(Before-and-after page screenshots)
================================

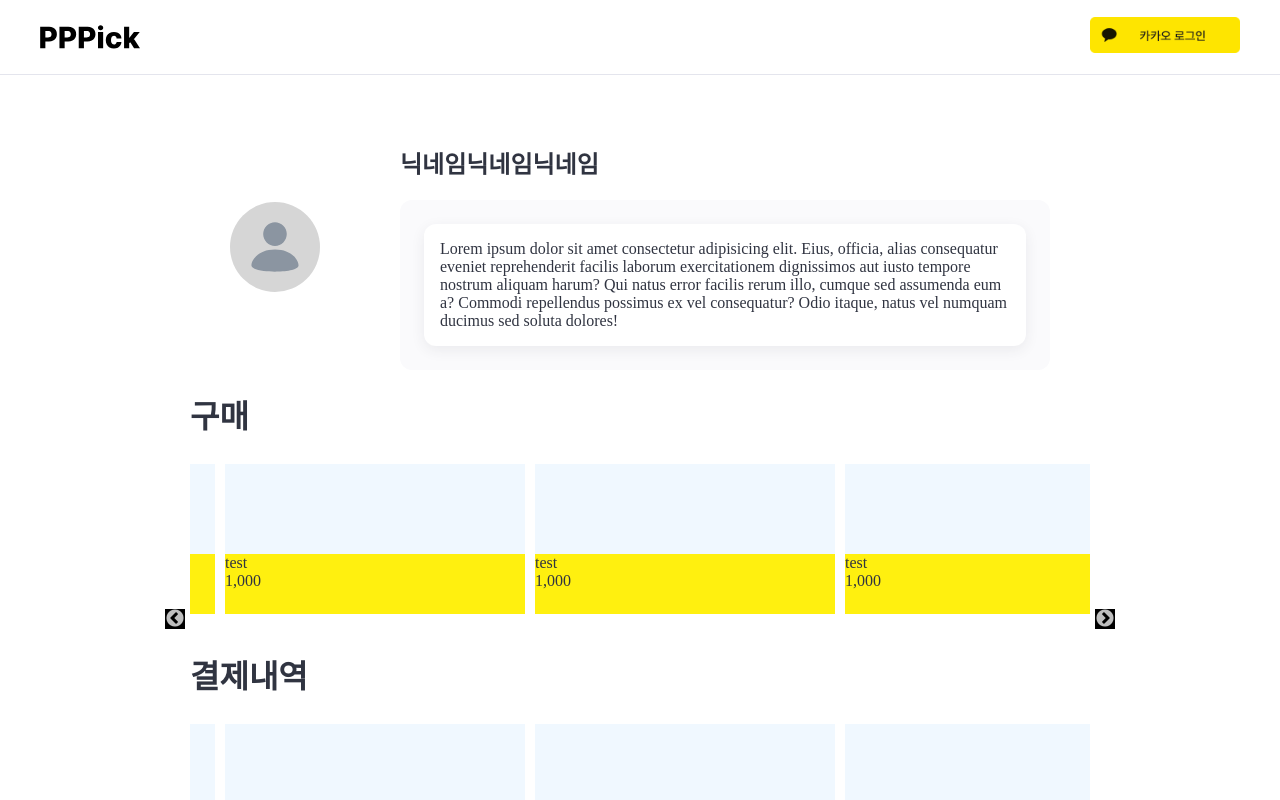
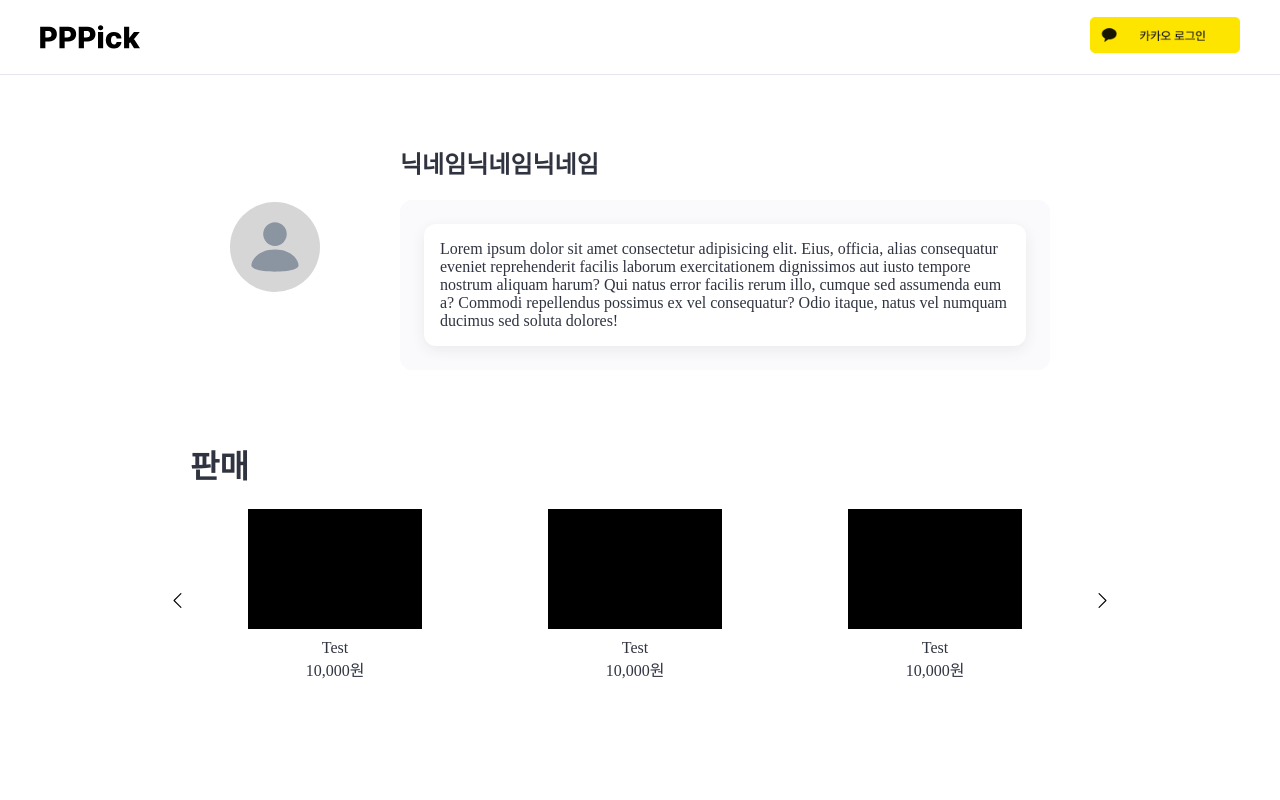
Before and after one commit to pickpickpick-project/pickpickpick-front, a React (Create React App) app: page /mypage in a window 1280 px wide. Shown: the top 800 px of the page. Built offline with nearby package versions, Linux system fonts and the light colour scheme.

Commit message:
feat : carousel 퍼블리싱

```diff
--- a/src/components/Mypage/Mypage_carousel.tsx
+++ b/src/components/Mypage/Mypage_carousel.tsx
@@ -1,78 +1,101 @@
 import styled from "styled-components";
-import Slider from "react-slick";
-import "slick-carousel/slick/slick.css";
-import "slick-carousel/slick/slick-theme.css";
+import {ReactComponent as ArrowLeft} from "../../assets/images/Mypage/arrow-left.svg";
+import {ReactComponent as ArrowRight} from "../../assets/images/Mypage/arrow-right.svg";
 
 const MypageCarouselStyled = styled.div`
-    width : 100%;
-    height : 200px;
-    margin-bottom : 60px;
+    width : 100%; // 900px
+    margin : 50px 0 50px 0;
+    position : relative;
 
-    .mypage-carousel-container{
-        height : 100%;
+    .mypage-arrow-left{
+            position : absolute;
+            top : 60%;
+            left : -20px;
+            width : 15px;
+            height : 15px;
+            cursor: pointer;
         }
 
-    .carousel{
-        button{
+    .mypage-arrow-right{
+        position: absolute;
+        right : -20px;
+        top : 60%;
+        width : 15px;
+        height : 15px;
+        cursor: pointer;
+    }
+
+    .mypage-carousel{
+        overflow: hidden;
+    }
+
+
+    .mypage-carousel-box{
+        width : 1500px;
+        height : 200px;
+        position: relative;
+
+    }
+    .mypage-carousel-container{
+        display: flex;
+        flex-direction: row;
+        height : 100%;
+
+        .mypage-carousel-element-container{
+            width : 290px;
+            margin-right : 10px;
+
+            .mypage-carousel-element-img{
                 background-color: black;
+                height : 60%;
+                width : 60%;
+                margin : 0 auto;
+                margin-bottom : 10px;
             }
-        .slick-list{
-            .slick-slide{
-                padding : 5px;
+
+            .mypage-carousel-element-title{
+                text-align: center;
             }
+            .mypage-carousel-element-price{
+                text-align: center;
             }
         }
 
-    .carousel-element-container{
-        background-color: #fff00f;
-        height : 150px;
-        display : flex;
-        flex-direction: column;
-
-        .carousel-element-img{
-            width : 100%;
-            height : 60%;
-            background-color: aliceblue;
     }
-    }
-
 `
 
-const settings = {
-    dots: false,
-    infinite: true,
-    speed: 500,
-    slidesToShow: 3,
-    slidesToScroll: 3
-  };
 
 const MypageCarousel = ({title}:any) => {
     return (
         <MypageCarouselStyled>
+            <ArrowLeft className="mypage-arrow-left"></ArrowLeft>
+            <ArrowRight className="mypage-arrow-right"></ArrowRight>
+            <div className="mypage-carousel">
+                <h1>{title}</h1>
+                <div className="mypage-carousel-box">
                     <div className="mypage-carousel-container">
-                <h1>{title}</h1>
-                <Slider className="carousel" {...settings}>
-                    <div className="carousel-element-container">
-                        <div className="carousel-element-img"></div>
-                        <div className="carousel-element-title">test</div>
-                        <div className="carousel-element-price">1,000</div>
+                        <div className="mypage-carousel-element-container">
+                            <div className="mypage-carousel-element-img"></div>
+                            <div className="mypage-carousel-element-title">Test</div>
+                            <div className="mypage-carousel-element-price">10,000원</div>
                         </div>
-                    <div className="carousel-element-container">
-                        <div className="carousel-element-img"></div>
-                        <div className="carousel-element-title">test</div>
-                        <div className="carousel-element-price">1,000</div>
+                        <div className="mypage-carousel-element-container">
+                            <div className="mypage-carousel-element-img"></div>
+                            <div className="mypage-carousel-element-title">Test</div>
+                            <div className="mypage-carousel-element-price">10,000원</div>
                         </div>
-                    <div className="carousel-element-container">
-                        <div className="carousel-element-img"></div>
-                        <div className="carousel-element-title">test</div>
-                        <div className="carousel-element-price">1,000</div>
+                        <div className="mypage-carousel-element-container">
+                            <div className="mypage-carousel-element-img"></div>
+                            <div className="mypage-carousel-element-title">Test</div>
+                            <div className="mypage-carousel-element-price">10,000원</div>
                         </div>
-                    <div className="carousel-element-container">
-                        <div className="carousel-element-img"></div>
-                        <div className="carousel-element-title">test</div>
-                        <div className="carousel-element-price">1,000</div>
+                        <div className="mypage-carousel-element-container">
+                            <div className="mypage-carousel-element-img"></div>
+                            <div className="mypage-carousel-element-title">Test</div>
+                            <div className="mypage-carousel-element-price">10,000원</div>
                         </div>
-                </Slider>
+                    </div>
+                </div>
             </div>
         </MypageCarouselStyled>
     )
--- a/src/pages/Mypage.tsx
+++ b/src/pages/Mypage.tsx
@@ -17,8 +17,8 @@ const Mypage = () => {
     return (
         <MypageStyled>
             <MypageProfile/>
+            <MypageCarousel title={"판매"}/>
             <MypageCarousel title={"구매"}/>
-            <MypageCarousel title={"결제내역"}/>
         </MypageStyled>
     )
 }
```
Also changed, not shown: src/assets/images/Mypage/arrow-left.svg (added), src/assets/images/Mypage/arrow-right.svg (added). Lines whose indentation alone changed are shown as unchanged.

================================

— Brief —
Would you please filter the lines above and copy every one that includes "left"?

— Exercise result —
+import {ReactComponent as ArrowLeft} from "../../assets/images/Mypage/arrow-left.svg";
+    .mypage-arrow-left{
+            left : -20px;
+            <ArrowLeft className="mypage-arrow-left"></ArrowLeft>
Also changed, not shown: src/assets/images/Mypage/arrow-left.svg (added), src/assets/images/Mypage/arrow-right.svg (added). Lines whose indentation alone changed are shown as unchanged.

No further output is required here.